Fullsize sedans already have a reputation for safety, but Chevrolet is looking to raise the bar even higher with the 2014 Impala. The list starts with 10 standard airbags, and a long list of available safety features, some of them representing a first for the brand. The abundance of safety features is appropriate for the brand’s current flagship sedan (at least until the rear-drive SS hits showrooms), and will help it battle with a recently-refreshed 2013 Ford Taurus and comprehensively-updated 2013 Toyota Avalon.
As it shares a great deal of its hardware and running gear with the Cadillac XTS and Buick LaCrosse, some of the features debuting on the 2014 Impala are shared with one or both of its Epsilon II platform-mates.
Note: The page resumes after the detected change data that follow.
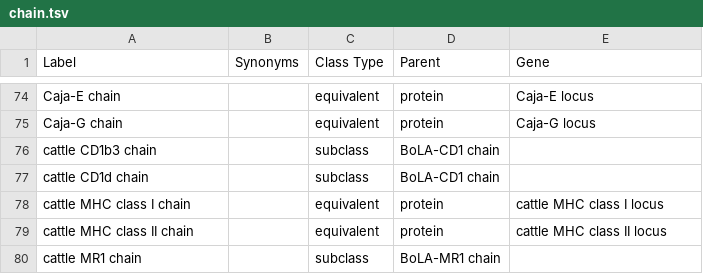
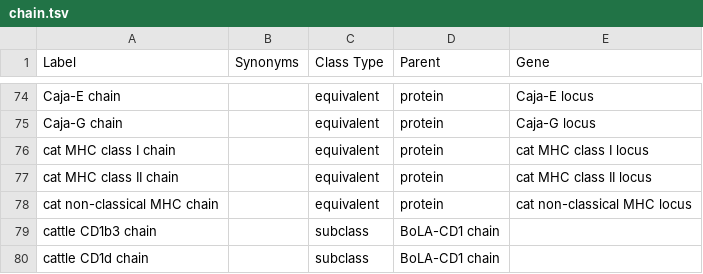
Before and after one commit to IEDB/MRO, a TSV file: ontology/chain.tsv, drawn as a sheet; only a part is shown, gaps mark what is left out; the shorter side is filled out with more unchanged rows; the diff names each change by its address in the sheet, - before the commit and + after, or states it on an @@ line.

```diff
--- a/ontology/chain.tsv
+++ b/ontology/chain.tsv
+row 76: cat MHC class I chain |  | equivalent | protein | cat MHC class I locus
+row 77: cat MHC class II chain |  | equivalent | protein | cat MHC class II locus
+row 78: cat non-classical MHC chain |  | equivalent | protein | cat non-classical MHC locus
```
Also changed, not shown: index.tsv, ontology/external.tsv, 3 other files.
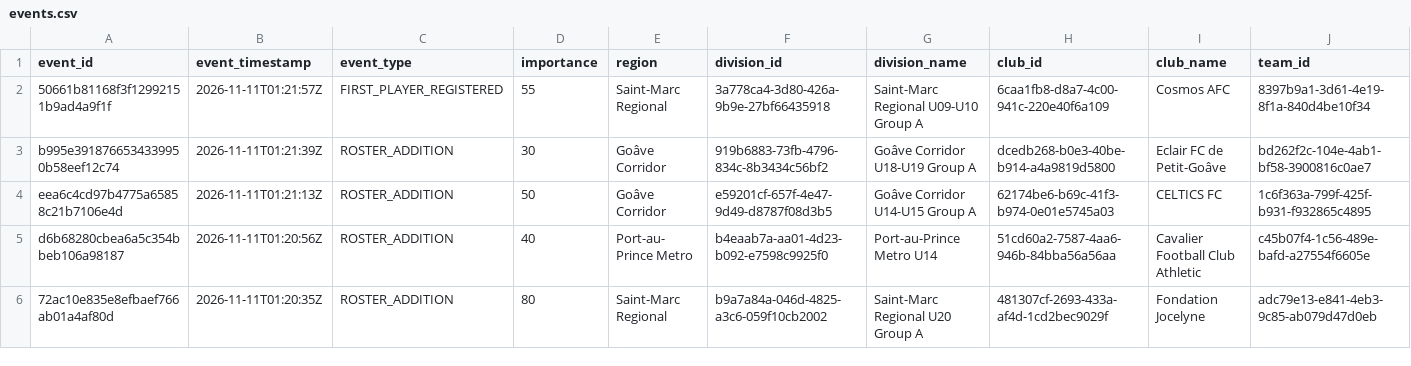
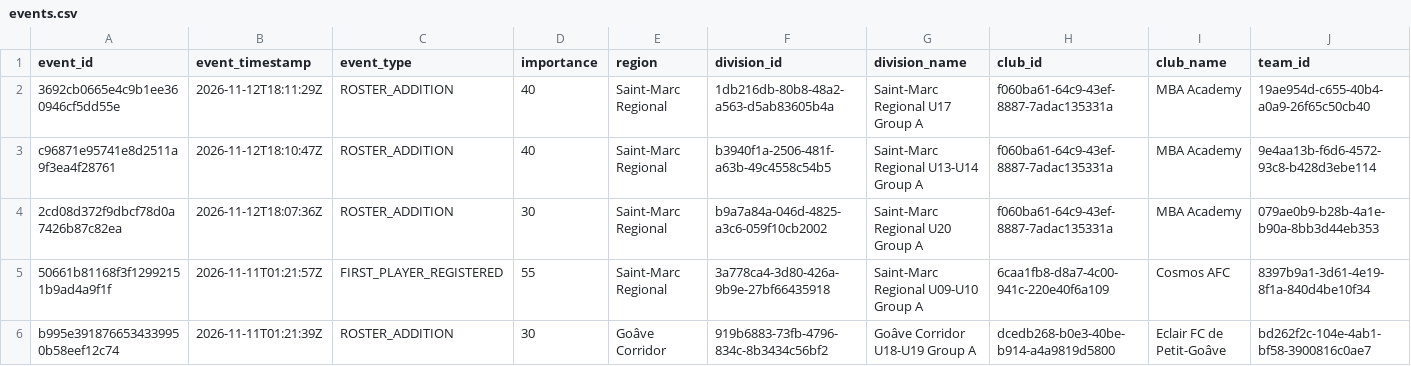
Before and after one commit to cap-git-01/ljh26-monitor, a CSV file: data/events.csv, drawn as a sheet; only a part is shown; the shorter side is filled out with more unchanged rows; rows hold the shown columns only; the diff names each change by its address in the sheet, - before the commit and + after, or states it on an @@ line.

```diff
--- a/data/events.csv
+++ b/data/events.csv
+row 2: 3692cb0665e4c9b1ee360946cf5dd55e | 2026-11-12T18:11:29Z | ROSTER_ADDITION | 40 | Saint-Marc Regional | 1db216db-80b8-48a2-a563-d5ab83605b4a | Saint-Marc Regional U17 Group A | f060ba61-64c9-43ef-8887-7adac135331a | MBA Academy | 19ae954d-c655-40b4-a0a9-26f65c50cb40
+row 3: c96871e95741e8d2511a9f3ea4f28761 | 2026-11-12T18:10:47Z | ROSTER_ADDITION | 40 | Saint-Marc Regional | b3940f1a-2506-481f-a63b-49c4558c54b5 | Saint-Marc Regional U13-U14 Group A | f060ba61-64c9-43ef-8887-7adac135331a | MBA Academy | 9e4aa13b-f6d6-4572-93c8-b428d3ebe114
+row 4: 2cd08d372f9dbcf78d0a7426b87c82ea | 2026-11-12T18:07:36Z | ROSTER_ADDITION | 30 | Saint-Marc Regional | b9a7a84a-046d-4825-a3c6-059f10cb2002 | Saint-Marc Regional U20 Group A | f060ba61-64c9-43ef-8887-7adac135331a | MBA Academy | 079ae0b9-b28b-4a1e-b90a-8bb3d44eb353
```
Also changed, not shown: data/readiness.csv, data/readiness_trend.csv, 1 other file.
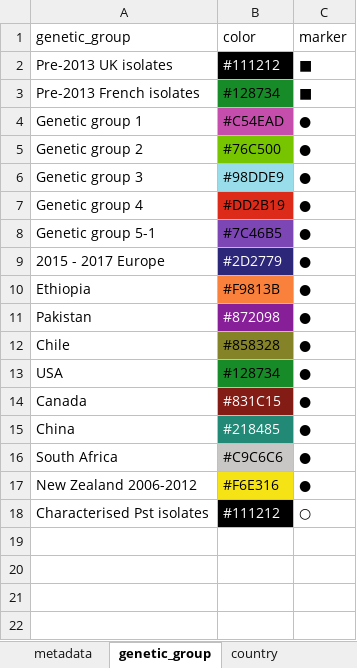
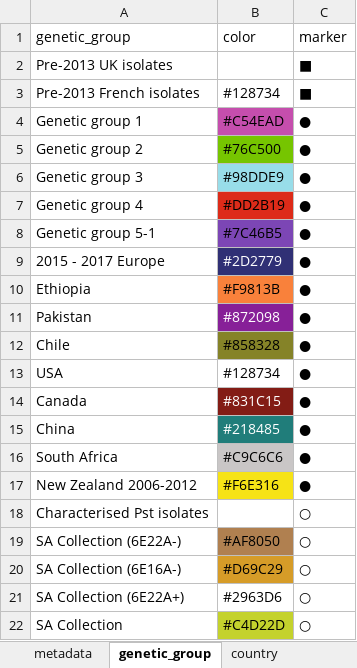
Before and after one commit to SaundersLab/marple, an Excel workbook: resources/pst/pst_sample_metadata.xlsx, sheet genetic_group, drawn as a sheet; values as stored, in another font and other column widths than the file's, no borders; the diff names each change by its address in the sheet, - before the commit and + after, or states it on an @@ line.

```diff
--- a/resources/pst/pst_sample_metadata.xlsx (sheet genetic_group)
+++ b/resources/pst/pst_sample_metadata.xlsx (sheet genetic_group)
-B2 fill: #000000
+B2 fill: none
-B3 fill: #168B27
+B3 fill: none
-B13 fill: #168B27
+B13 fill: none
-B18 fill: #000000
+B18 fill: none
+row 19: SA Collection (6E22A-) | #AF8050 | ○
+row 20: SA Collection (6E16A-) | #D69C29 | ○
+row 21: SA Collection (6E22A+) | #2963D6 | ○
+row 22: SA Collection | #C4D22D | ○
```
Also changed, not shown: sheet metadata, sheet nextstrain_group, sheet country, charts or pictures, 1 other file.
The specific safety features were not noted as being standard or optional, but will be available on some trim level of the 2014 Impala. In addition to the 10 airbags (a total matched only by the recently-introduced 2013 Toyota Avalon) the 2014 Impala will feature full-speed-range adaptive cruise control that can apply full acceleration to full braking to a complete stop. Collision mitigation braking alerts the driver to a potential threat, and if necessary, intervenes to apply the brakes to avoid the crash. This is backed up by a forward collision alert system that also gives the driver visual and audible alerts.
The 2014 Impala will also feature the increasingly-common lane departure warning, side blind-zone alert, rear cross-traffic alert and rear park assist, and a new-for-the-brand brake pre-fill feature, in which radar detection of a possible crash threat preemptively increases hydraulic pressure in the brake lines in anticipation of hard braking by the driver.
Finally, in a feature more commonly found on manual-transmission models, the 2014 Impala will feature hill hold and start assist to keep the vehicle from rolling backward on hills.
Although we’re all for safety, we have to wonder if the proliferation of all these active safety systems are actually making drivers more complacent and careless, or if the constantly-beeping electronic nannies cause drivers to mute or override these features when given the option? What’s your opinion on the latest generation of active safety features?
Source: General Motors